We’re often told how beneficial volunteering can be, especially for gaining experience and improving CVs. In my first year of university I volunteered at a local museum, helping to record and catalogue artefacts in the social history collection. I thought I’d share my experience here, and hopefully provide some helpful tips.
How did I get this opportunity?
The Curator of Collections at this particular museum took part in a humanities careers conference at my University, along with representatives from other sectors such as teaching and retail. After the panel, I simply approached the Curator to talk about possible volunteering opportunities.
I had previously tried to volunteer at another museum, but with no success, which provided me with a great conversation starter. We briefly talked about her role at the museum and what cataloguing the social history artefacts consisted of, before she gave me her card and told me to contact her about volunteering opportunities.

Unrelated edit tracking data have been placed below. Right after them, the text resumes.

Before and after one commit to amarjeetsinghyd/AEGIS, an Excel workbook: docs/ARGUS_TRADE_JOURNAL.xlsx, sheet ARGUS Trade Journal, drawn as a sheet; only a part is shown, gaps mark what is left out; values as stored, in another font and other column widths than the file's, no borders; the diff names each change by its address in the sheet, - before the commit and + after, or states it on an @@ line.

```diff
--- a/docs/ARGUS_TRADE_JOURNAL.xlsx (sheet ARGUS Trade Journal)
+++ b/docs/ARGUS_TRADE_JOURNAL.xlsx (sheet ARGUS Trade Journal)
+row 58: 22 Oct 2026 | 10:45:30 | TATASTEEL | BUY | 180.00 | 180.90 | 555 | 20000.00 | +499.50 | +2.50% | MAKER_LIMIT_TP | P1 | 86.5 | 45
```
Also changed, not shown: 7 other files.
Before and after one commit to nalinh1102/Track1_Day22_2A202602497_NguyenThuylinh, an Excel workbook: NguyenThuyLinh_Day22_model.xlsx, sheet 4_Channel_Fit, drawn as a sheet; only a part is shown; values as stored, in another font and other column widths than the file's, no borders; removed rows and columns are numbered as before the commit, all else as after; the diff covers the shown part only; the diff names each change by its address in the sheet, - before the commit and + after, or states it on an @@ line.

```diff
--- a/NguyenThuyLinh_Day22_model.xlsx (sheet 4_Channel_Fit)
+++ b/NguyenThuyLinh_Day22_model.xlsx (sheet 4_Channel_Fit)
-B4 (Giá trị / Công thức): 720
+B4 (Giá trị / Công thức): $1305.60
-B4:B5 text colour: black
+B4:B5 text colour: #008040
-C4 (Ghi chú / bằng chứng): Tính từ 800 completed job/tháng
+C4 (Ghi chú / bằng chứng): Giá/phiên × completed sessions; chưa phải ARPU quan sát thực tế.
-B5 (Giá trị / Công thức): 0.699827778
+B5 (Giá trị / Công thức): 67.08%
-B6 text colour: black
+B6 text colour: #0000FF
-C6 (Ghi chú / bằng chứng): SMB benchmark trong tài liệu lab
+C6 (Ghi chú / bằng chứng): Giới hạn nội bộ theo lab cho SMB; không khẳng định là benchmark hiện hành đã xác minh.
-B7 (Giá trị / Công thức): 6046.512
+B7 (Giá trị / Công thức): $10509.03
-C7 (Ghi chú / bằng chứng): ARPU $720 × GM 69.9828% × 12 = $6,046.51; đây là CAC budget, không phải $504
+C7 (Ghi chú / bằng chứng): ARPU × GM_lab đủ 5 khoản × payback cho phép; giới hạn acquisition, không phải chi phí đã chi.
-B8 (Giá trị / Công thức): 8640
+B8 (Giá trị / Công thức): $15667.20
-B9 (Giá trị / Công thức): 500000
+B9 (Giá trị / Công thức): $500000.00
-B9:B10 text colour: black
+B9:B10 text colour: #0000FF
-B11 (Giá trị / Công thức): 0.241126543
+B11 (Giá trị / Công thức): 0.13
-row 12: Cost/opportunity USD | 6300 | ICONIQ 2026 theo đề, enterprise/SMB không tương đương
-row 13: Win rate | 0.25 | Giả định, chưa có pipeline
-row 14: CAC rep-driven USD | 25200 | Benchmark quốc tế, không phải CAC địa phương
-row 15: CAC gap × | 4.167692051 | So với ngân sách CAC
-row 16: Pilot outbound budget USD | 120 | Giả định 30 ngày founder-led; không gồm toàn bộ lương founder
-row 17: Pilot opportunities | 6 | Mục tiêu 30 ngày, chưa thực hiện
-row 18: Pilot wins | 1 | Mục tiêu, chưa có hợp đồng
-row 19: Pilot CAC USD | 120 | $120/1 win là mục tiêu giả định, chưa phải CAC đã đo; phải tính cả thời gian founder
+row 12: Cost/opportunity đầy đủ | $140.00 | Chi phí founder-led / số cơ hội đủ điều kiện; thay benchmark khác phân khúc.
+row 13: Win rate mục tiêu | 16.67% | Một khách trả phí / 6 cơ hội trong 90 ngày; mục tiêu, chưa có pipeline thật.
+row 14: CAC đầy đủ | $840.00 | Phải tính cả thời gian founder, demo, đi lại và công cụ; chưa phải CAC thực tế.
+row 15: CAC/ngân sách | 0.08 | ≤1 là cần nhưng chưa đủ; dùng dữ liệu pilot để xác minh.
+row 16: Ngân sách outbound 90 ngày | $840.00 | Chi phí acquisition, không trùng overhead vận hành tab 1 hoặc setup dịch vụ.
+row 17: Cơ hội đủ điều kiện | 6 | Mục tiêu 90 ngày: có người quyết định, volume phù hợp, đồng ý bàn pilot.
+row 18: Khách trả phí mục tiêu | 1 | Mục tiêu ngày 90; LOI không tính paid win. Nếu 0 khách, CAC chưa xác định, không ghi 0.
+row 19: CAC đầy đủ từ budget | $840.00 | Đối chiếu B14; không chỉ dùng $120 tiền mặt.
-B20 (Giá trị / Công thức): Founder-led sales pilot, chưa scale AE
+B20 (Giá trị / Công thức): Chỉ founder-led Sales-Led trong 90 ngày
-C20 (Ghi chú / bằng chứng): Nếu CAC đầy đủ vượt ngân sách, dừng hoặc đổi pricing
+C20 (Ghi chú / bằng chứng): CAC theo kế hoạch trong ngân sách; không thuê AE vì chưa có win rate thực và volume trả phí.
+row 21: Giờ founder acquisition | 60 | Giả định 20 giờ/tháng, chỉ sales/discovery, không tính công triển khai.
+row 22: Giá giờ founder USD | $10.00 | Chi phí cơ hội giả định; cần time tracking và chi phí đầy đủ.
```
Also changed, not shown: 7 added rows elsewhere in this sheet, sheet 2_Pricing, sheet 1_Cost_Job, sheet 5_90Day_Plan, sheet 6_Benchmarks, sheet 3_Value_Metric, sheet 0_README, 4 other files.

I realise that there is a large amount of ‘right place, right time’ in my experience, however I wouldn’t have known that that was the case unless I put myself forward. I imagine searching for volunteering opportunities as being similar to the life of an actor; you’re going to get a fair amount of rejection, but then one day you’ll get your foot in the door!
What did it involve?
One Thursday a week, I would spend the day in the museum stores sorting through boxes of artefacts ranging from large collections of lace bobbins, to an Edwardian board game in which players would have to deliver letters to different addresses in the city. I worked with the Curator herself and a team of other volunteers, and the role was very hands on, there was no endless tea making!
Every session I would work on a different part of the process. One week I would locate the boxes and unpack the artefacts, the next I could be taking photographs to document them and the next imputing the items’ information into a spreadsheet. Although it doesn’t sound it, these volunteering sessions were actually extremely fun and a highlight of my first year!
What did I gain?
The most valuable element of my volunteering has been the experience. I got to spend time with some great people every week, improving my teamwork and interpersonal skills. I learnt about the basic structure of a museum store and how a cataloguing system worked, as well as having an invaluable insight to the inner workings of a museum.
Overall, while it’s a great addition to my CV, my volunteering experience was what I made of it. I used the opportunity to step it outside my comfort zone, make contacts with those in the field and to gain ‘soft skills’ that can’t be learnt in classroom.
– The worst anyone can say is ‘we’re not taking any volunteers right now’. Don’t take it personally, just keep on trying!
– Be open minded. Some places are going to get more interest than others, keep your options open and apply to lots of places.
– Be proactive! Getting in contact with where you want to volunteer, especially when they haven’t specifically advertised for volunteers, shows that you’re serious about working for them.
– Stay positive! If you’re experience doesn’t live up to your expectations, don’t write it off completely. You will have still gained experience and skills, even if you didn’t realise it.